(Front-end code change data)
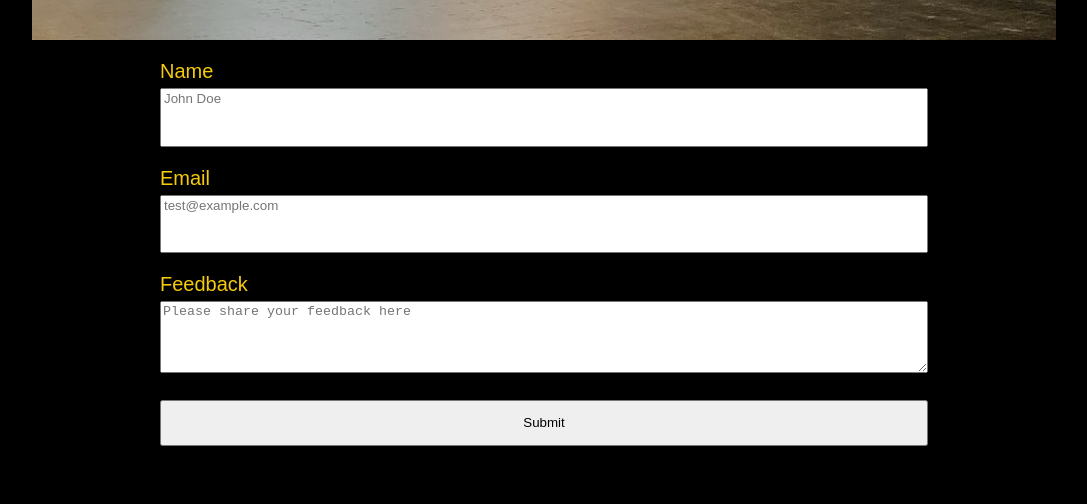
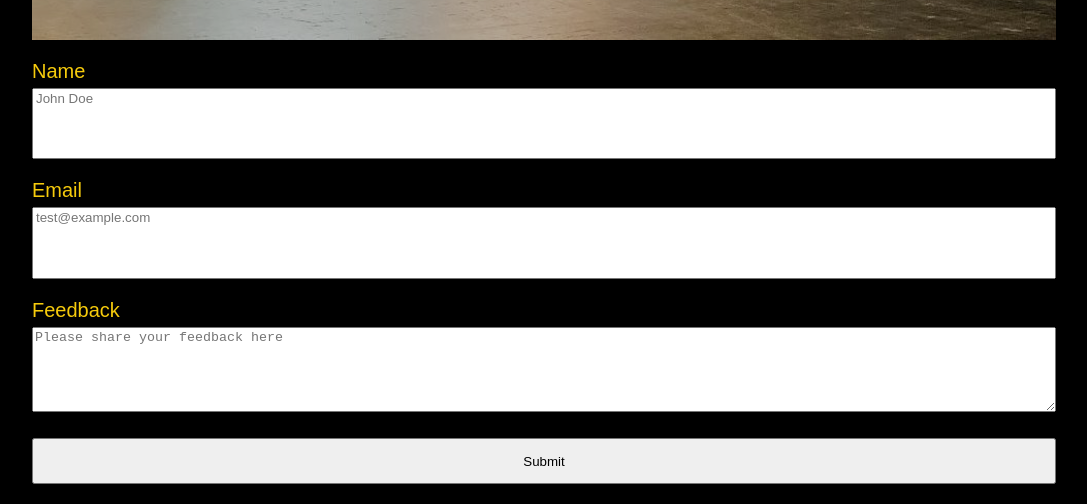
Before and after one commit to Cuedadar/event-center, a plain HTML site: page contact.html in a window 1280 px wide. Shown: the part 386-890 px from the top of the page, without its empty margins (96-1183 px from the left). Before the commit the page ends 832 px from the top, so only its background shows below. Drawn offline with Linux system fonts and the light colour scheme.

Commit message:
Now that the hero on menu is in a hero div, don't need z-index on nav bar (ask about this) Added bottom margin to contact us page

```diff
--- a/css/contact.css
+++ b/css/contact.css
@@ -24,7 +24,9 @@ h1 {
 form {
     display: flex;
     flex-direction: column;
-    padding: 0% 20%;
+    padding-left: 10%;
+    padding-right: 10%;
+    padding-bottom: 1.25em;
 }
 
 label {
--- a/css/navbar.css
+++ b/css/navbar.css
@@ -12,7 +12,6 @@ nav {
     padding-bottom: 0.7em;
     position: sticky;
     top: 0;
-    z-index: 9999;
 }
 
 nav ul {
```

_Problem statement_
The expected result is a copy of each line in the records where "padding" appears.

_Written solution_
-    padding: 0% 20%;
+    padding-left: 10%;
+    padding-right: 10%;
+    padding-bottom: 1.25em;
     padding-bottom: 0.7em;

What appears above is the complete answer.